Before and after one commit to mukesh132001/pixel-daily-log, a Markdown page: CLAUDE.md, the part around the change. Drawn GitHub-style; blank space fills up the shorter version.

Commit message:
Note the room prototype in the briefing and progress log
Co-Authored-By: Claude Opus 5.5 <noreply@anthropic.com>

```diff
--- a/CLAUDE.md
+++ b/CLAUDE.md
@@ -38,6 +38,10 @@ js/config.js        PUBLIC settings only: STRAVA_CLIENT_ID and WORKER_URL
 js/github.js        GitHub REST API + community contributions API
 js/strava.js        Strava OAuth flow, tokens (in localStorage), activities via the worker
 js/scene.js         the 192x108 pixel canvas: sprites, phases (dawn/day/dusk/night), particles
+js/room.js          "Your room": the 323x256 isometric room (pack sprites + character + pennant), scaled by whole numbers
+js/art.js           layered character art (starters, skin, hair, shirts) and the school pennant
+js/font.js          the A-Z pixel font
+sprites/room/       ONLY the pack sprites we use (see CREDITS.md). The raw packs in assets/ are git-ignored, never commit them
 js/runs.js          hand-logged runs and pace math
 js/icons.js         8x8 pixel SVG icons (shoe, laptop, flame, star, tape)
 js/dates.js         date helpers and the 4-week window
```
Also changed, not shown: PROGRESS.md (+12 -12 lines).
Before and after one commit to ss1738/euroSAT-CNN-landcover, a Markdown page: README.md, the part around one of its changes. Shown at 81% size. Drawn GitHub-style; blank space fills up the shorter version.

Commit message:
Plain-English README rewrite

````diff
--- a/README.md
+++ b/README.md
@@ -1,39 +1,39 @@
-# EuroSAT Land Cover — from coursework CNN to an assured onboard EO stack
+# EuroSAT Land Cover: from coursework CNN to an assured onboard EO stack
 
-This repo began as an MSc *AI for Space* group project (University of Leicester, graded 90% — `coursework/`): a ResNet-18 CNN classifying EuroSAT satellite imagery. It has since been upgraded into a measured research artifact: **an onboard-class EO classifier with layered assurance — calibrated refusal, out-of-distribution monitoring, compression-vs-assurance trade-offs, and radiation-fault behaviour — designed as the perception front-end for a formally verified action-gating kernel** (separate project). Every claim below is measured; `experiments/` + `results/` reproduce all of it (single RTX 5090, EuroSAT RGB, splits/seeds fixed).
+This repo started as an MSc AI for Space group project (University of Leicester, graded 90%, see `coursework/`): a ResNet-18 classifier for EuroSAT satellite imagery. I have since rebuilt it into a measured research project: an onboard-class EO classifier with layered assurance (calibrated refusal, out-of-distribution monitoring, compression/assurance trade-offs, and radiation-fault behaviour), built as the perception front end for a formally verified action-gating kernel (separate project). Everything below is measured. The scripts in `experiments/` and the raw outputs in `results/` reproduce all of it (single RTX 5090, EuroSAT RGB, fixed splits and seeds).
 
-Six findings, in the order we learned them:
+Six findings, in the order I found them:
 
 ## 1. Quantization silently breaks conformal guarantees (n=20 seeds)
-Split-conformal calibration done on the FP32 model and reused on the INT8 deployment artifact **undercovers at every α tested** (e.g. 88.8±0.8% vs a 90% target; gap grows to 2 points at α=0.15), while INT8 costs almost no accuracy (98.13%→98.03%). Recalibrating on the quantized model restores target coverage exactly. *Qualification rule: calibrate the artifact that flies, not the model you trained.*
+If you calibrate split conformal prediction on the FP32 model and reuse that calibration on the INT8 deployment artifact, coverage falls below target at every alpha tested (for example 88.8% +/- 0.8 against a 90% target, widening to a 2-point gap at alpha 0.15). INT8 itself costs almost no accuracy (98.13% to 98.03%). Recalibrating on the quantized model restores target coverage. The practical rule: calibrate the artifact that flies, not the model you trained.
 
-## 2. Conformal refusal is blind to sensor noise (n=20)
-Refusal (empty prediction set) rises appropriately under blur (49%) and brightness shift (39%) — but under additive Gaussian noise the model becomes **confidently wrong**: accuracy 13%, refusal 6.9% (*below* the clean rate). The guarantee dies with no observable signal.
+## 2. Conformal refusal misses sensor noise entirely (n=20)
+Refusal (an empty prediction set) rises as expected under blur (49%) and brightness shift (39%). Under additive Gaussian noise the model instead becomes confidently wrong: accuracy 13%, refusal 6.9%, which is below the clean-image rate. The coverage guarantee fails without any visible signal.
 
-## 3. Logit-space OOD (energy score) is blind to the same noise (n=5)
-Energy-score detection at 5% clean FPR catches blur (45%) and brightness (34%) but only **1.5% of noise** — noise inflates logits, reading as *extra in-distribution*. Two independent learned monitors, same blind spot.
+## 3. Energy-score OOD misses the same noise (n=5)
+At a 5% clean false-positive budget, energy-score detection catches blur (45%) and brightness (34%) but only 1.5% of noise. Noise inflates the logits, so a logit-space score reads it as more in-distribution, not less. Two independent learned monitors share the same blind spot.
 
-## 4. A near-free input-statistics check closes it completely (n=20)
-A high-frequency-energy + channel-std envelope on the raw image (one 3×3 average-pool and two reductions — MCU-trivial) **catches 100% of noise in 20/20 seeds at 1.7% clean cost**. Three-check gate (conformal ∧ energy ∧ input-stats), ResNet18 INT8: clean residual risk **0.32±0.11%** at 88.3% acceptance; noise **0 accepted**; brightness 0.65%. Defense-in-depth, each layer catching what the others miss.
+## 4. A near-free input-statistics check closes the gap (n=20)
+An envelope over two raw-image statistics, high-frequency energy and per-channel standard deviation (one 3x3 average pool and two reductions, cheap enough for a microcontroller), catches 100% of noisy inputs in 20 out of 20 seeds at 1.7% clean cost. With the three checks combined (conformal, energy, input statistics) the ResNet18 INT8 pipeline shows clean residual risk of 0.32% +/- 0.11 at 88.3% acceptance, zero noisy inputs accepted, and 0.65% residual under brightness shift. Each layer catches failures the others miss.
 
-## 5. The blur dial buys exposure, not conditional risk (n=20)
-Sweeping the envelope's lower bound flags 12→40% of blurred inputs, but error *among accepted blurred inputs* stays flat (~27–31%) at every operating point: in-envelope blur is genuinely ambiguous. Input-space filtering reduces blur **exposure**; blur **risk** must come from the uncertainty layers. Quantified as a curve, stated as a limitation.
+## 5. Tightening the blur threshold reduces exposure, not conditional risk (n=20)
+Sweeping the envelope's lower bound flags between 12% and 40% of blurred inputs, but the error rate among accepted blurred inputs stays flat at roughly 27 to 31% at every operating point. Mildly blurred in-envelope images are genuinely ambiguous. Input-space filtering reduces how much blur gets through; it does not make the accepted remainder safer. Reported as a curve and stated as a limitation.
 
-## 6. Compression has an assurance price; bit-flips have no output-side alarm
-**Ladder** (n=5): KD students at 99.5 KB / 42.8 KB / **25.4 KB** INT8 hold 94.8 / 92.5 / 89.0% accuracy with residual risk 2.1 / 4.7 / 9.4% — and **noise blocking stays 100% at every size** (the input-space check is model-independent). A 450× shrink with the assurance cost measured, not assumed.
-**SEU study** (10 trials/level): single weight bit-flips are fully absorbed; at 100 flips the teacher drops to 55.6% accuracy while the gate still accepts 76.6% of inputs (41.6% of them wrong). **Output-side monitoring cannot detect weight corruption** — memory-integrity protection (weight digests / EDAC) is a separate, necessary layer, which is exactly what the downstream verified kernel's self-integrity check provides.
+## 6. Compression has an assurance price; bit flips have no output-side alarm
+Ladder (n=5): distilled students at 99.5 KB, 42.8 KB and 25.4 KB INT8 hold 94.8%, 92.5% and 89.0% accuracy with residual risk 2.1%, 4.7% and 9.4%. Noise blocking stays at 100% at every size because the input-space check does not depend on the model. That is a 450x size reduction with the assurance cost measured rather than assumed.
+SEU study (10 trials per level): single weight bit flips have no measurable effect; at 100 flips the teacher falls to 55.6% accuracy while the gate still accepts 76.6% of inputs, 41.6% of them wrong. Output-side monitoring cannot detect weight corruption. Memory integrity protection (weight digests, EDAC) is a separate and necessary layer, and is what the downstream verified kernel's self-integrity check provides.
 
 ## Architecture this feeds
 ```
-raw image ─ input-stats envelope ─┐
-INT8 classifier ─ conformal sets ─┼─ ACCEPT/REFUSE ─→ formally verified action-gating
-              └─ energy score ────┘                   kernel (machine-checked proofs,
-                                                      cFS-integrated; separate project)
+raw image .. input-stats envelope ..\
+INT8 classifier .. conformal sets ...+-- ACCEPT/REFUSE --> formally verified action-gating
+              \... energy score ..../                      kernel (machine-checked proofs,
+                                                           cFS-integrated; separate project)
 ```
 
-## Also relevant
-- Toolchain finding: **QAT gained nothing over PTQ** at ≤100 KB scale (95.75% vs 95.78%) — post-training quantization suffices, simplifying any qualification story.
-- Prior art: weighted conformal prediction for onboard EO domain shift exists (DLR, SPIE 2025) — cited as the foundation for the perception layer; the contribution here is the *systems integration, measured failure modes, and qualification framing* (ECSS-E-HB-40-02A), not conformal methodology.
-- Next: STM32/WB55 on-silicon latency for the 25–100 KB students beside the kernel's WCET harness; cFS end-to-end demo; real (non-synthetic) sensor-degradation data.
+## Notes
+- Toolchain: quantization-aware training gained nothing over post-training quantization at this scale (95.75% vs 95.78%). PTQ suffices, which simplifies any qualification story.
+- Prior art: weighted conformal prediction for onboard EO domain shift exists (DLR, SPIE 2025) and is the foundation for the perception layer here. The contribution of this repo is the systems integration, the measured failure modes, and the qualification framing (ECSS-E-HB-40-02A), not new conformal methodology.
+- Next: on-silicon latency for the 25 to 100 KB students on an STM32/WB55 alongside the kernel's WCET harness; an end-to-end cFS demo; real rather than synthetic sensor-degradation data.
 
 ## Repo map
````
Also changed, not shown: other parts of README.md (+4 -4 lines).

......

* **EXERCISE BRIEF**: Scan the listing and copy every line where the string "Also" shows up.

* **SOLUTION**:
Also changed, not shown: PROGRESS.md (+12 -12 lines).
-## Also relevant
Also changed, not shown: other parts of README.md (+4 -4 lines).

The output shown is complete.